But the core meaning of The Death is always change, transformation, transition, something has to end to make room for something new. Well, the transformation aspect is shown in the card very literally by referencing to the transformation the Evil Queen undergoes to reach her goal, but also suggested figuratively if you consider that her ending Snow White’s life will eventually lead to Snow White waking up to a new beginning for her.

The Evil Queen also symbolises perfectly the reverse meaning of the card. In this position it stands for the inability to move forward, the repetition of negative pattern and the fear of change. The Evil Queens obsession with staying the most beautiful above everything else instead of accepting the passage of time and the existence of Snow White is what leads to her downfall in the end. She had everything, and she lost it because she couldn’t accept reality.

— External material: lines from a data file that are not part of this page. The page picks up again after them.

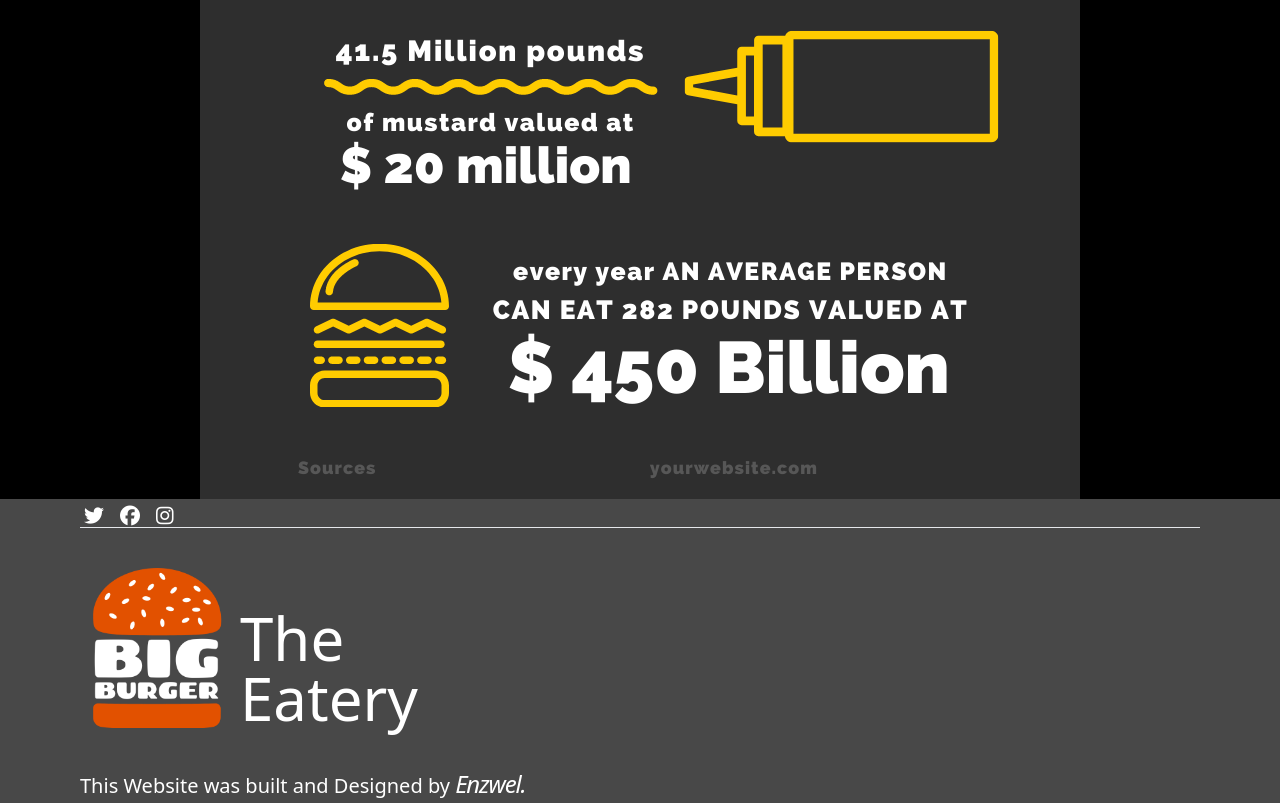
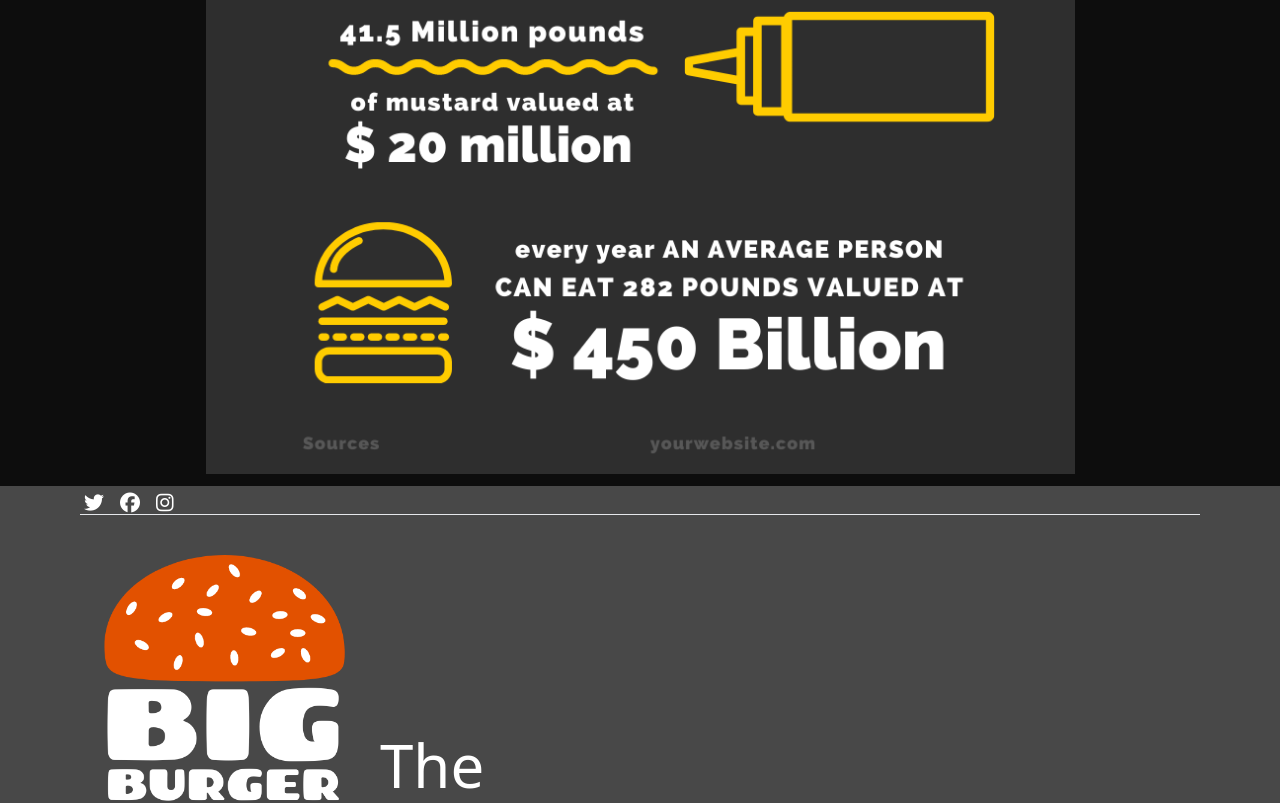
Before and after one commit to Hurly77/The-Eatery, a Next.js app: page /company in a window 1280 px wide. Shown: the part 1593-2396 px from the top of the page. Built offline with nearby package versions, Linux system fonts and the light colour scheme; what @tailwindcss/typography would draw is missing.

Commit message:
removed exposed api_key add optimized Image component

```diff
--- a/components/Img-slide/image-slider.js
+++ b/components/Img-slide/image-slider.js
@@ -47,12 +47,11 @@ const ImageSlider = () => {
 						key={idx}
 						className="flex justify-center"
 						style={idx === current ? fadeIn : fadeOut}>
-						<img
+						<Image
+							width={idx === current ? 1350 : 0}
+							height={idx === current ? 650 : 0}
 							src={slide}
 							alt="hello"
-							className={
-								idx === current ? 'w-full' : 'hidden'
-							}
 						/>
 					</div>
 				);
--- a/components/layout/footer.js
+++ b/components/layout/footer.js
@@ -1,5 +1,6 @@
 import Socials from '@/ui/socials';
 import media from '@/data/media';
+import Image from 'next/image';
 
 const Footer = () => {
 	return (
@@ -18,8 +19,10 @@ const Footer = () => {
 				<div className="">
 					<h1 className="flex flex-row-reverse justify-end items-end text-6xl">
 						The{<br />} Eatery
-						<img
-							src="images/eat-2.png"
+						<Image
+							src="/images/eat-2.png"
+							width={300}
+							height={300}
 							className="w-40"
 							alt="Big Burger"
 						/>
--- a/components/layout/index.js
+++ b/components/layout/index.js
@@ -17,16 +17,9 @@ const Layout = ({ children }) => {
 				name="authors"
 				content="Cameron Leverett and Tyler Jones"
 			/>
-			<div>
+			<div className="w-screen">
 				<Navbar />
-				<div
-					style={{
-						// minHeight: '50vh',
-						height: 'max-content',
-					}}
-					className="">
-					{children}
-				</div>
+				<div className="">{children}</div>
 				<Footer />
 			</div>
 		</>
--- a/components/ui/logo-link.js
+++ b/components/ui/logo-link.js
@@ -9,6 +9,7 @@ const LogoLink = ({ hidden }) => {
 				className="flex lg:flex-1 h-full p-3 self-center">
 				<Image
 					src="/images/eat-2.png"
+					alt="Eatery-Logo"
 					layout={'fixed'}
 					width={75}
 					height={75}
--- a/components/ui/map.js
+++ b/components/ui/map.js
@@ -1,7 +1,7 @@
 import { useEffect, useRef, useState } from 'react';
 import { Loader } from '@googlemaps/js-api-loader';
 
-const Map = () => {
+const Map = ({ gKey }) => {
 	const gmap = useRef(null);
 
 	const twind = {
@@ -9,7 +9,7 @@ const Map = () => {
 	};
 	useEffect(() => {
 		const loader = new Loader({
-			apiKey: 'AIzaSyD-Mk7KnSU6unxi_PlKRoC6x9vHq1fV0y8',
+			apiKey: gKey,
 			version: 'weekly',
 		});
 
@@ -21,7 +21,7 @@ const Map = () => {
 				zoom: 10,
 			});
 		});
-	}, []);
+	}, [gKey]);
 
 	return (
 		<div
--- a/pages/_document.js
+++ b/pages/_document.js
@@ -22,6 +22,7 @@ class MyDocument extends Document {
 						rel="stylesheet"
 					/>
 					<script
+						async
 						src="https://kit.fontawesome.com/7fe238b80c.js"
 						crossOrigin="anonymous"
 					/>
--- a/pages/company/index.js
+++ b/pages/company/index.js
@@ -1,10 +1,15 @@
 import Image from 'next/image';
 const CompanyPage = () => {
-  return (
-    <div className='flex justify-center bg-black pt-3'>
-      <img src='/images/time-line.png' className='' />
-    </div>
-  );
+	return (
+		<div className="flex justify-center bg-black bg-opacity-95 pb-3 pt-3">
+			<Image
+				width={869}
+				height={1975}
+				alt="Eatery Time-Line"
+				src="/images/time-line.png"
+			/>
+		</div>
+	);
 };
 
 export default CompanyPage;
--- a/pages/locations/index.js
+++ b/pages/locations/index.js
@@ -1,6 +1,6 @@
 import { Map, Find } from '@/ui/index';
 
-const Locations = () => {
+const Locations = ({ api }) => {
 	const locations = [{ address: '22 B baker st.' }];
 
 	const handleClick = (e) => {
@@ -17,7 +17,7 @@ const Locations = () => {
 					btnName="Find"
 					func={(e) => handleClick(e)}
 				/>
-				<Map />
+				<Map gKey={api} />
 			</div>
 			<div>
 				{locations.map((location, idx) => {
@@ -32,4 +32,12 @@ const Locations = () => {
 	);
 };
 
+export const getStaticProps = async () => {
+	const gKey = process.env.GOOGLE_API_KEY;
+
+	return {
+		props: { api: gKey },
+	};
+};
+
 export default Locations;
--- a/pages/menu/index.js
+++ b/pages/menu/index.js
@@ -1,7 +1,15 @@
+import Image from 'next/image';
+
 const MenuPage = () => {
 	return (
-		<div className="w-full bg-black flex justify-center pt-3 pb-3">
-			<img src="/images/menu.png" className="lg:w-1/2" />
+		<div className="w-full flex justify-center bg-black bg-opacity-95 pb-3 pt-3 ">
+			<Image
+				width={910.75}
+				height={1500}
+				alt="Eatery Menu"
+				src="/images/menu.png"
+				className="lg:w-1/2"
+			/>
 		</div>
 	);
 };
```
Also changed, not shown: 1 other file (tests, documents, lock files or other folders).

To summon this up: The Death doesn’t stand for a literal death, and frankly, it would be utterly irresponsible to read anything along the line out of the cards, ever. I can’t stress this enough. Tarot can be a tool of reflection, but it can do serious harm to people who attach some prophetic meaning to the cards. Telling such a person that they are fated to die will have a huge psychological impact on a person. Nor would it in any way reflect the spirit of the card.

 

 

 


Disney Tarot: The Hanged Man

For The Hanged Man, I didn’t pick a picture which is from a Disney movie. Instead I went to the promotional material. Because the card immediately reminded me of this:

 

12-The-Hanged-Man

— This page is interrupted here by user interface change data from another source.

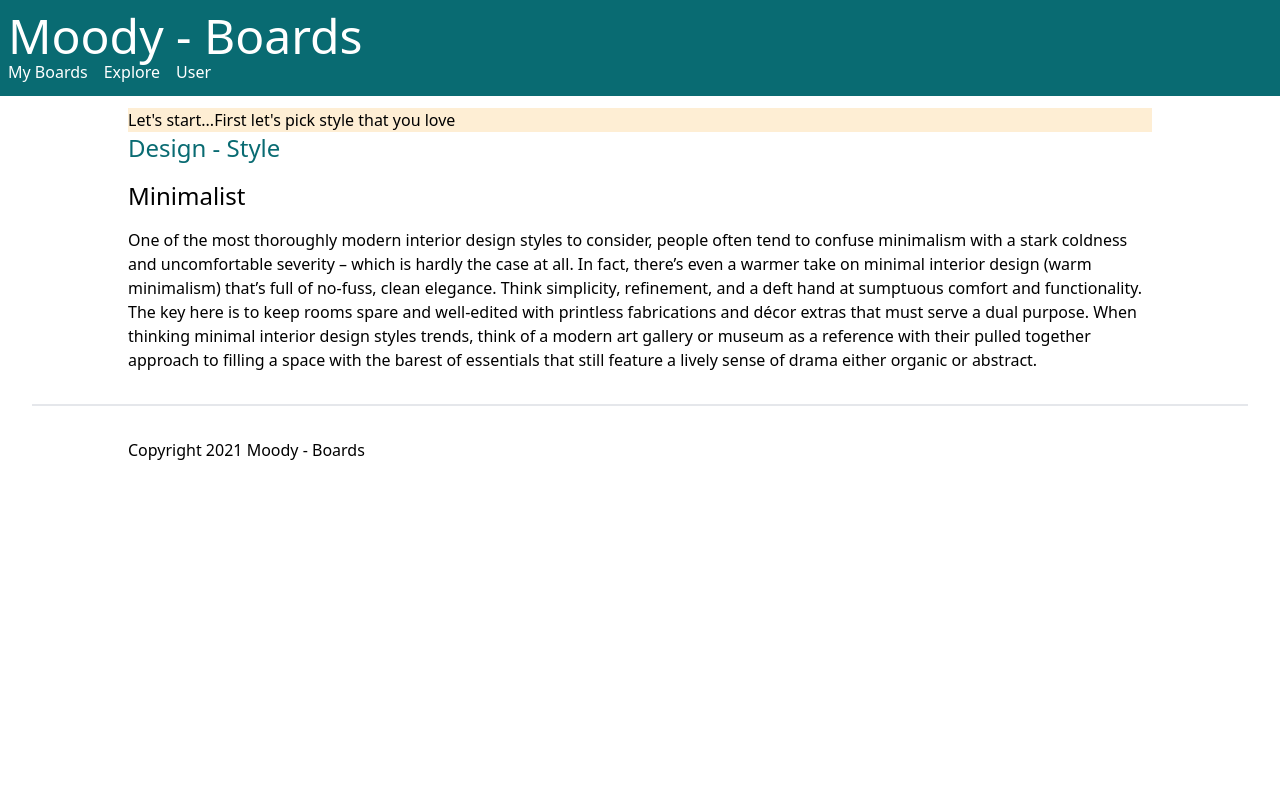
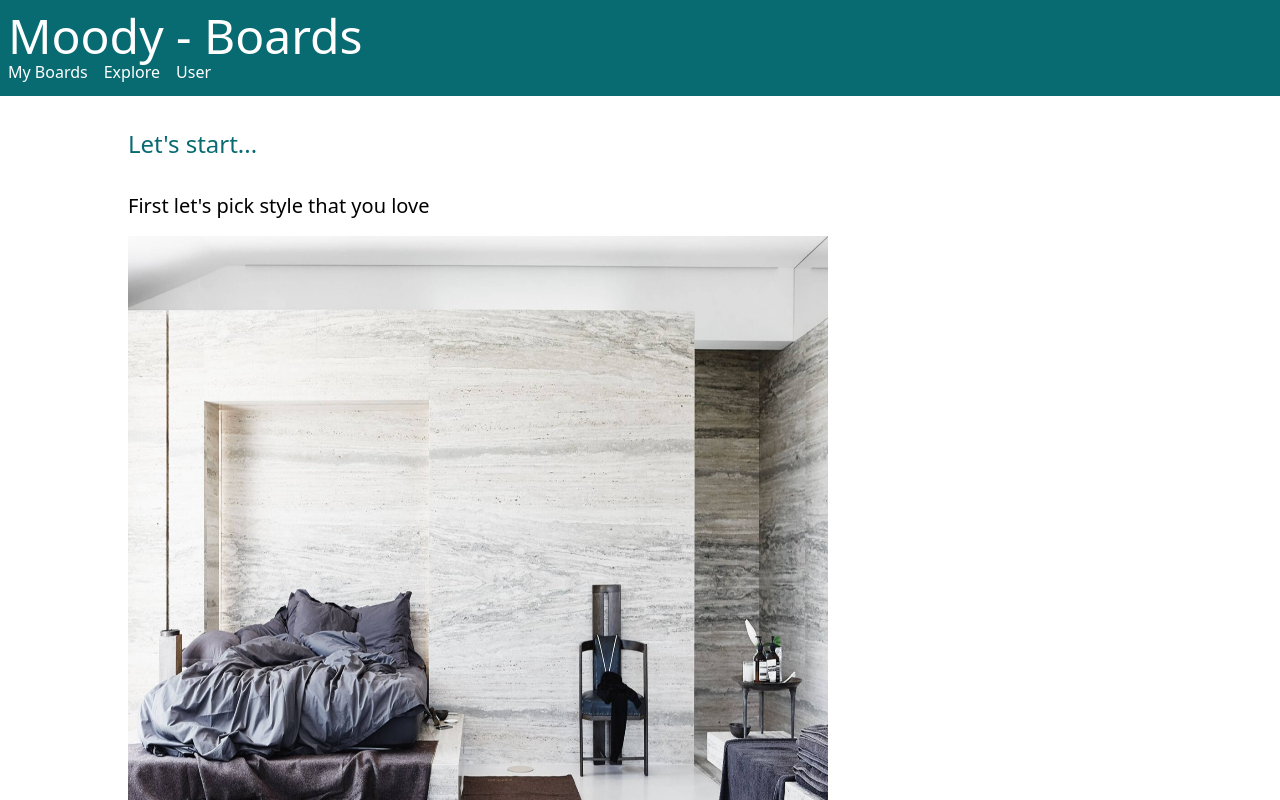
Before and after one commit to Avivitw/moody-board, a Next.js app: page /select-design in a window 1280 px wide. Shown: the top 800 px of the page. Built offline with nearby package versions, Linux system fonts and the light colour scheme.

Commit message:
added picture and style

```diff
--- a/pages/select-design.js
+++ b/pages/select-design.js
@@ -6,9 +6,20 @@ import BoardStyle from "../components/BoardStyle";
 export default function selectDesign() {
   return (
     <>
-      <div class="flex flex-row bg-secondaryA  max-w-screen-lg mx-auto">
-        <h1>Let's start...</h1>
-        <p>First let's pick style that you love</p>
+      <div class="div-board">
+        <h1 class=" text-2xl">Let's start...</h1>
+      </div>
+      <p class="m-4 text-xl max-w-screen-lg mx-auto">
+        First let's pick style that you love
+      </p>
+      <div class="self-center max-w-screen-lg mx-auto">
+        <Image
+          class="max-w-screen-lg mx-auto self-center"
+          src="/minimalist.jpeg"
+          alt="minimalist design"
+          width={700}
+          height={700}
+        />
       </div>
 
       <BoardStyle></BoardStyle>
```
Also changed, not shown: public/minimalist.jpeg (added).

The only thing which doesn’t quite fit is Eugene’s impression. The Hanged Man is supposed to look serene, like someone who chose his fate rather than a martyr. Serenity isn’t exactly in the nature of the great Flynn Rider. But he also happens to be the character who fits the meaning of the card the best, since The Hanged Man indicates someone being at a crossroad. Often it is about letting go of a goal or way of life you have in favour of something new. I even put the two options Eugene faces into the card: The crown stands for his old life as Flynn Rider, which is all about becoming rich eventually, the lanterns stand for his new dream, being with Rapunzel. They also happen to reflect nicely the halo from the original card, which symbolises new insight, awareness and enlightenment.

Ironically when you see the card in reverse, The Hanged Man tends to look even more trapped. The bonds which previously kept him from falling are now just looking restrictive. In this position the card stands for delays and for indecision, for someone holding onto a fantasy and hence overlooking what is truly desirable in life. Or, to put it differently, it says: “Your dream stinks!”